Bombyx mori is the first species you think of when talking about silk farming.
This is because some 96% of the worlds silk production comes from this one species.
Bombyx mori comes from China & is fully domesticated.
It is not sure when this species was first raised for silk, some say 2000 years ago but it is more likely to be 5000 years.
Over the many years Bombyx has been subjected to selective breeding in a very complex way. Who knows how many varieties there are but the gene bank in Japan lists 461pure breed lines alone.
As a result Bombyx mori can be found in many different forms. The silkworms can be anything from pure white to jet black & everything in between.
The cocoons can also be found in many different natural colours from pure white, cream, yellow, gold, green, apricot & even pink.
The moths themselves are small in comparison to the size of the silkworm & almost flightless.
Bombyx mori silkworms will only feed on the foliage from the Mulberry tree.
Traditionally Morus alba, white mulberry foliage is use, however many varieties of mulberry have been developed especially for rearing Bombyx. These produce larger leaves & are more vigorous.
Bombyx silkworms are reared in open trays in warm conditions.....28c is ideal.

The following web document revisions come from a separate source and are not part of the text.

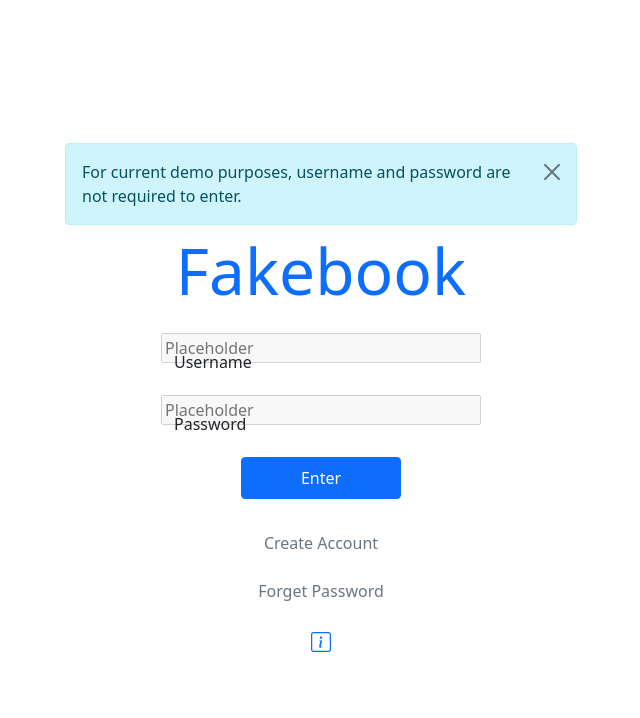
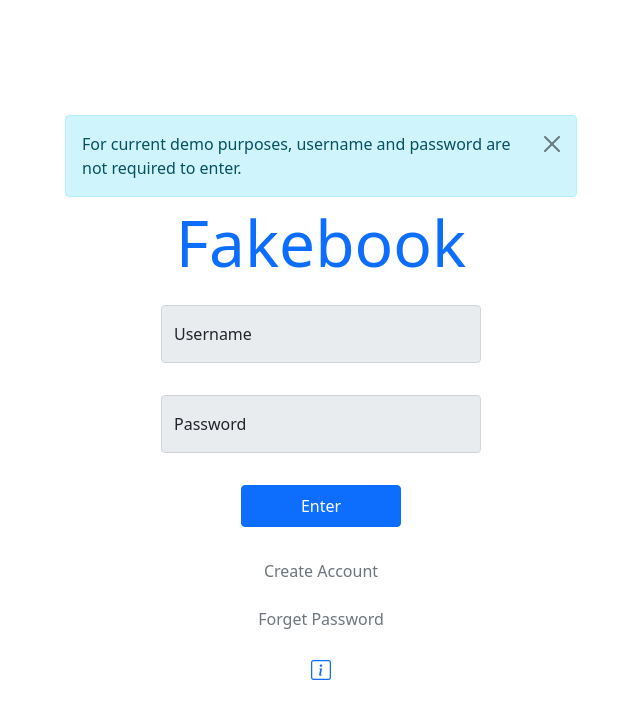
Before and after one commit to amyyeung17/fbmockup, a Vue app: page /welcome in a window 1280 px wide. Shown: the top 718 px of the page, without its empty margins (319-959 px from the left). Built offline with nearby package versions, Linux system fonts and the light colour scheme.

Commit message:
Base_URL

```diff
--- a/src/components/post/Post.vue
+++ b/src/components/post/Post.vue
@@ -120,6 +120,13 @@ function updateContentText(pid) {
     editPost.value = postStore.getPost(pid).content;
   }
 }
+
+function getReplyLabel(user) {
+  if (currentStore.windowWidth < 900) {
+    return user.split(' ')[0]
+  }
+  return user
+}
 </script>
 
 <template>
@@ -233,22 +240,20 @@ function updateContentText(pid) {
         >
           <template #replyLabel>
             <label :for="'reply' + p.pid" id="reply-label">
-              {{ currentStore.currentUser + ":" }}
+              {{ getReplyLabel(currentStore.currentUser) + ":" }}
             </label>
           </template>
           <template #replyButton>
             <button
-              class="btn btn-primary m-1 px-2"
+              class="btn btn-primary mx-3 my-1 px-2"
               @click="enterReply(p.pid)"
               data-bs-toggle="collapse"
               :data-bs-target="'#collapseinput' + p.pid"
               :aria-controls="'collapseinput' + p.pid"
             >
               <OptionsLabel
-                :condition="!currentStore.getWindow"
                 :icon-class="replyClass"
               >
-                reply
               </OptionsLabel>
             </button>
           </template>
@@ -288,6 +293,7 @@ function updateContentText(pid) {
 @media only screen and (max-width: 991px) {
   #reply-label {
     font-size: 0.9rem;
+    min-width: 5rem;
   }
 }
 </style>
--- a/src/components/reusable/CustomInput.vue
+++ b/src/components/reusable/CustomInput.vue
@@ -6,7 +6,7 @@ defineProps({
   formClass: {
     type: [String, Array],
     default: () => {
-      ["input-group", "w-75", "m-2"];
+      return ["input-group", "w-75", "m-2"];
     },
   },
   inputType: {
@@ -20,7 +20,7 @@ defineProps({
   inputClass: {
     type: [String, Array],
     default: () => {
-      ["form-control", "w-75"];
+      return ["form-control", "w-75"];
     },
   },
   placeholderText: {
@@ -42,6 +42,7 @@ defineProps({
   },
 });
 const emit = defineEmits(["update:modelValue", "send-event"]);
+
 </script>
 
 <template>
--- a/src/router/index.js
+++ b/src/router/index.js
@@ -3,6 +3,7 @@ import HomeView from "../views/HomeView.vue";
 
 const router = createRouter({
   history: createWebHistory(import.meta.env.BASE_URL),
+  base: '/welcome/',
   routes: [
     {
       path: "/",
--- a/vite.config.js
+++ b/vite.config.js
@@ -27,5 +27,5 @@ export default defineConfig({
         }
       ]
     }
-  }
+  },
 });
```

Silkworms are fed 5 to 6 times a day with fresh mulberry leaves. From hatching from the egg a silkworms takes 28 days to mature & start spinning it's cocoon.
The moth hatches about 3 weeks later.